*EXERCISE*:
The required result is the number of lines below that hold the word "client", stated without anything else.

• • • •

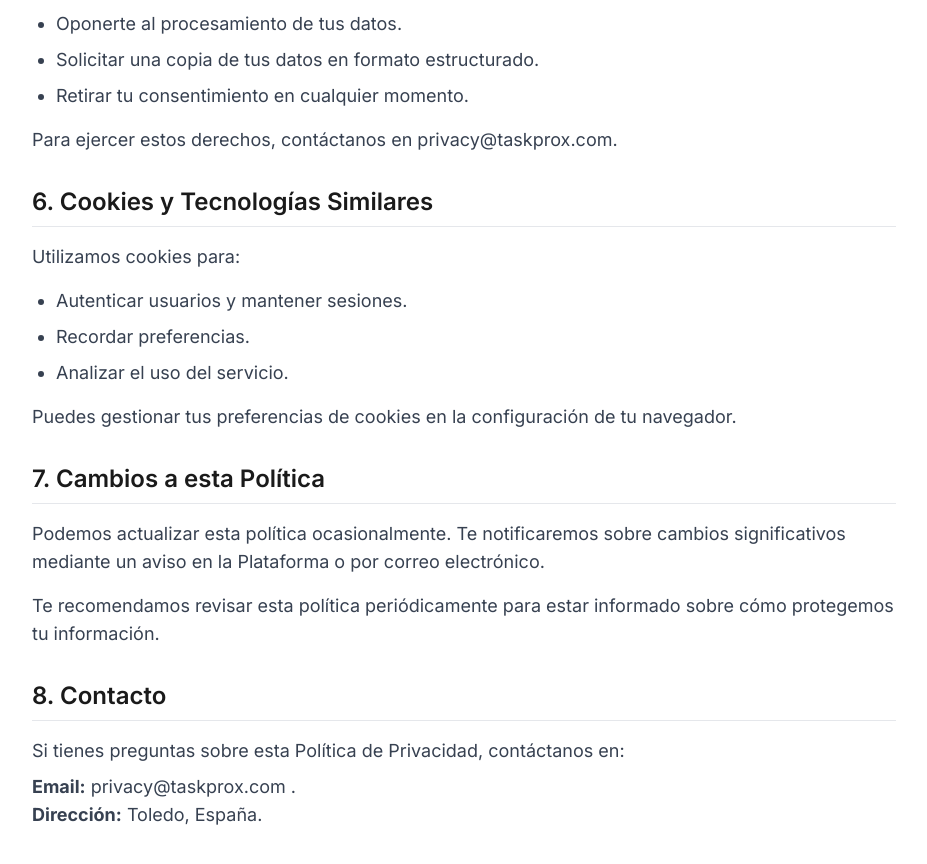
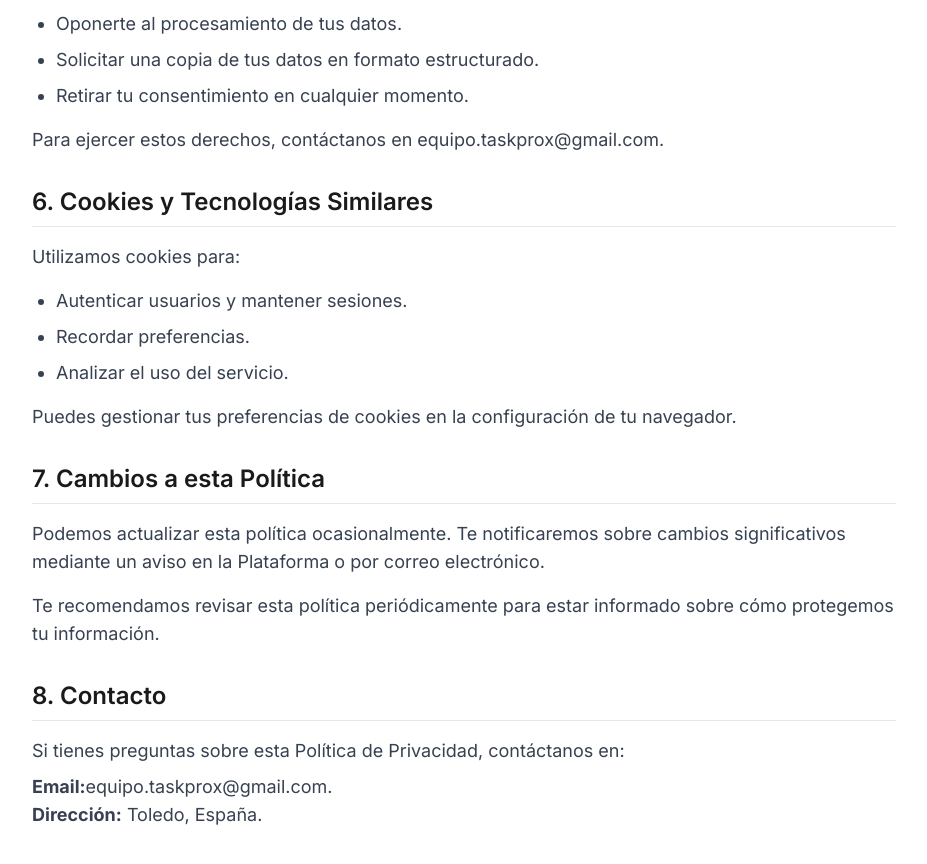
Before and after one commit to AlexandroTellez/TaskProX, a React (Vite) app in the folder client/: page /legal/privacidad in a window 1280 px wide. Shown: the part 1867-2731 px from the top of the page, without its empty margins (176-1103 px from the left). Built offline with nearby package versions, Linux system fonts and the light colour scheme; no server answers.

Commit message:
replace default email with new gmail email

```diff
--- a/client/src/pages/legal/Privacy.jsx
+++ b/client/src/pages/legal/Privacy.jsx
@@ -89,7 +89,7 @@ function Privacy() {
                     <li>Retirar tu consentimiento en cualquier momento.</li>
                 </ul>
                 <p>
-                    Para ejercer estos derechos, contáctanos en privacy@taskprox.com.
+                    Para ejercer estos derechos, contáctanos en equipo.taskprox@gmail.com.
                 </p>
             </section>
 
@@ -124,7 +124,8 @@ function Privacy() {
                     Si tienes preguntas sobre esta Política de Privacidad, contáctanos en:
                 </p>
                 <p>
-                    <strong>Email:</strong> privacy@taskprox.com .<br />
+                    <strong>Email:</strong>
+                    equipo.taskprox@gmail.com.<br />
                     <strong>Dirección:</strong> Toledo, España.
                 </p>
             </section>
--- a/client/src/pages/legal/Terms.jsx
+++ b/client/src/pages/legal/Terms.jsx
@@ -121,7 +121,7 @@ function Terms() {
                     Para preguntas sobre estos Términos y Condiciones, contáctanos en:
                 </p>
                 <p>
-                    <strong>Email:</strong> legal@taskprox.com<br />
+                    <strong>Email:</strong> equipo.taskprox@gmail.com <br />
                     <strong>Dirección:</strong> Toledo, España
                 </p>
             </section>
@@ -130,17 +130,3 @@ function Terms() {
 }
 
 export default Terms;
-
-/*
-            <section className="mb-8">
-                <h2 className="text-2xl font-semibold mb-4 text-[#1A1A1A] border-b pb-2">9. Planes de Pago (si aplica)</h2>
-                <p className="mb-4">
-                    Para usuarios de planes premium:
-                </p>
-                <ul className="list-disc pl-6 space-y-2">
-                    <li>Los pagos son recurrentes según el ciclo seleccionado (mensual/anual).</li>
-                    <li>Puedes cancelar tu suscripción en cualquier momento.</li>
-                    <li>No ofrecemos reembolsos por periodos no utilizados.</li>
-                </ul>
-            </section>
-*/
```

• • • •

*TASK RESULT*:
5